Forget the smart phones, pope tells seminarians
Clear signal sent that some Church structures need changing
Picture: Marcello Paternostro/AFP
- Associated Press for Washington Post On Faith
- Vatican City
- July 10, 2013
Pope Francis called for structural renewal in the Catholic church to keep up with the times, although advising future priests and nuns Saturday to shun costly trappings like the latest smart phones so they can use more resources to help the poor.
Francis has been waging a campaign to root out corruption and power plays in the Vatican’s bureaucracy and to keep sight of what is essential in the church he was elected in March to lead.
The Argentine-born pontiff offered the encouragement for renewal in a homily during Mass Saturday at the Vatican City hotel where he lives. Francis told Catholics “not to be afraid of renewing some structures” to accord with “the places, the times” and the people, but he didn’t specify what needed to be changed.

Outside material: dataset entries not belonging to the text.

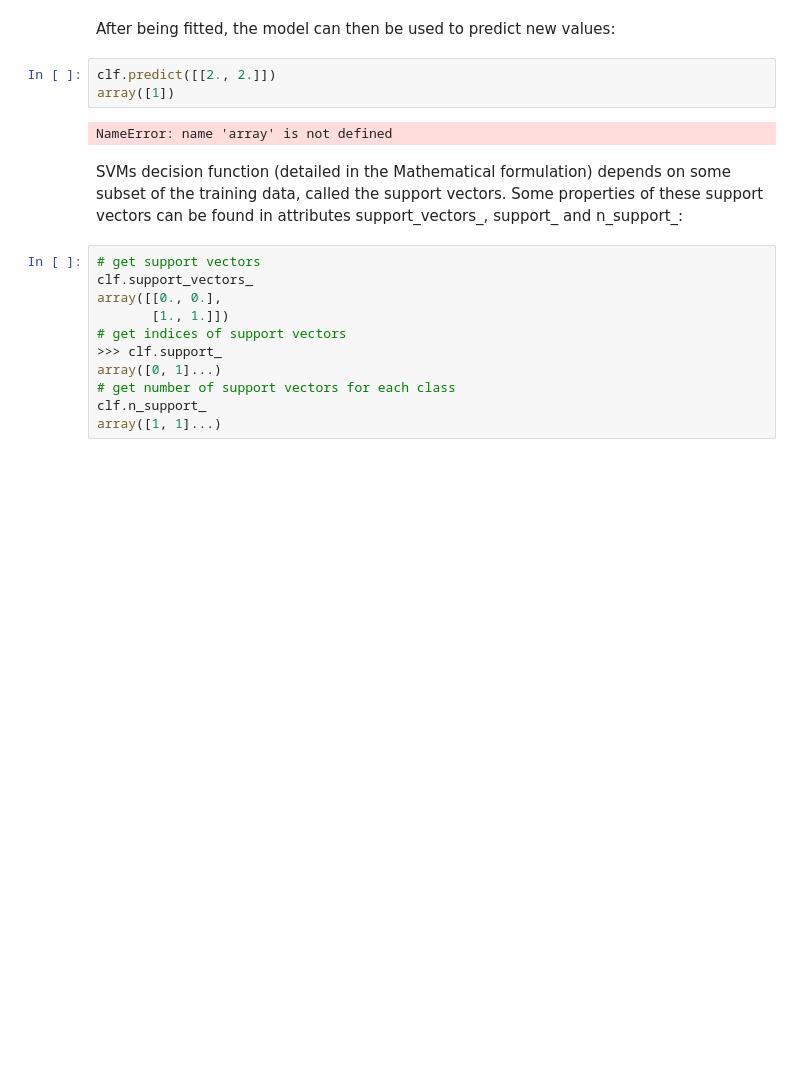
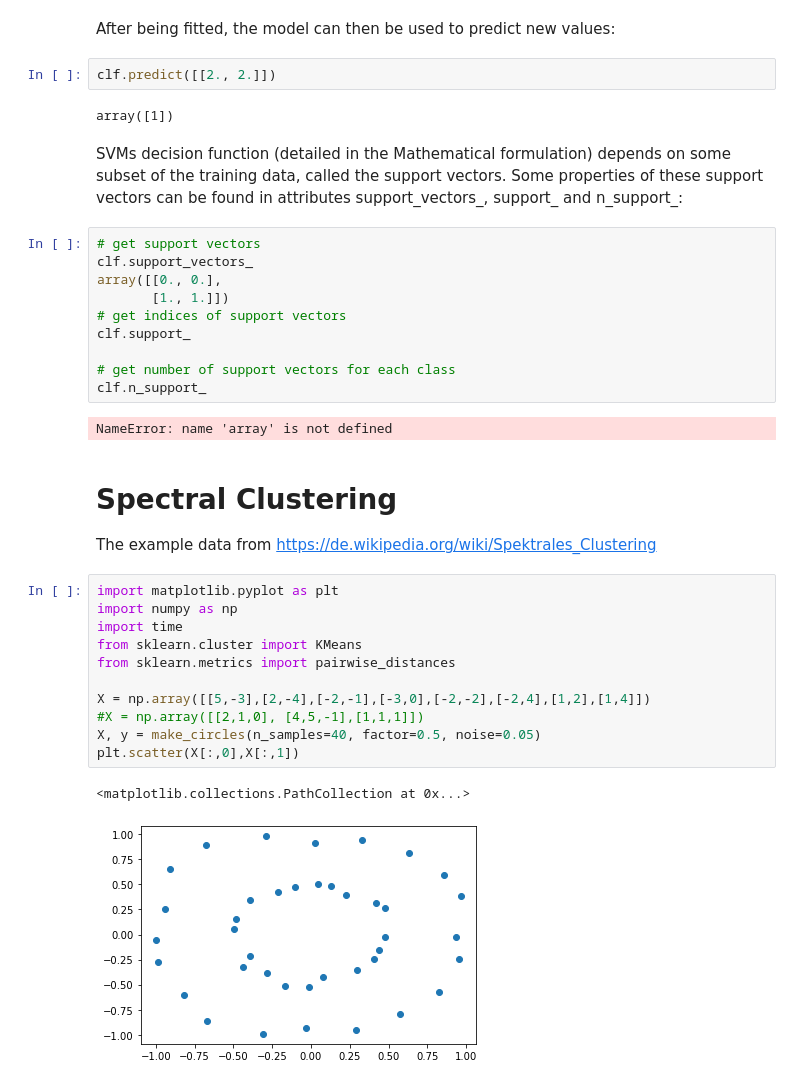
Before and after one commit to susifohn/HS2020_Machine_Learning, a Jupyter notebook: tutorial/myplaying.ipynb, the cells around one changed output. Saved outputs shown, nothing was run; the diff lists cells and outputs as text; blank space fills up the shorter version.

```diff
--- a/tutorial/myplaying.ipynb
+++ b/tutorial/myplaying.ipynb
@@ -42,9 +42,8 @@ SVC()
 After being fitted, the model can then be used to predict new values:
 # %%
 clf.predict([[2., 2.]])
-array([1])
 # %% [output]
-NameError: name 'array' is not defined
+array([1])
 # %% [markdown]
 SVMs decision function (detailed in the Mathematical formulation) depends on some subset of the training data, called the support vectors. Some properties of these support vectors can be found in attributes support_vectors_, support_ and n_support_:
 # %%
@@ -53,8 +52,26 @@ clf.support_vectors_
 array([[0., 0.],
        [1., 1.]])
 # get indices of support vectors
->>> clf.support_
-array([0, 1]...)
+clf.support_
+
 # get number of support vectors for each class
 clf.n_support_
-array([1, 1]...)
+# %% [output]
+NameError: name 'array' is not defined
+# %% [markdown]
+# Spectral Clustering
+The example data from https://de.wikipedia.org/wiki/Spektrales_Clustering
+# %%
+import matplotlib.pyplot as plt
+import numpy as np
+import time
+from sklearn.cluster import KMeans
+from sklearn.metrics import pairwise_distances
+
+X = np.array([[5,-3],[2,-4],[-2,-1],[-3,0],[-2,-2],[-2,4],[1,2],[1,4]])
+#X = np.array([[2,1,0], [4,5,-1],[1,1,1]])
+X, y = make_circles(n_samples=40, factor=0.5, noise=0.05)
+plt.scatter(X[:,0],X[:,1])
+# %% [output]
+<matplotlib.collections.PathCollection at 0x...>
+[figure, added]
```
Also changed, not shown: parts of 3 cells of this notebook, 3 other files.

He said, “In Christian life, even in the life of the church, there are ancient structures, transient structures: It is necessary to renew them!”
Later, he gave an off-the-cuff lecture to a Vatiacn auditorium full of seminarians and novices, and to thunderous applause, told the future priests and nuns to keep “freshness” and “joy” in their lives, and took to task seminarians and novices who “are too serious, too sad. Something’s not right here,” Francis told his rapt audience. “There is no sadness in holiness,” said Francis, saying that such clergy lack “the joy of the Lord.”
“If you find a seminarian, priest, nun, with a long, sad face, if it se ems as if in their life, someone threw a wet blanket over them,” you should conclude “it’s a psiatric problem, they can go, ‘buenos dias,’’” Francis said, opting for a word in his native Spanish to indicate those clergy are not suited for their vocations.
He cautioned the future priests and nuns that he he wasn’t talking about superficial joy -- “the thrill of a moment doesn’t really make us happy.” Francis warned his audience against seeking “the joy of the world, the latest smart phone, the fastest car.”
Source: Washington Post On Faith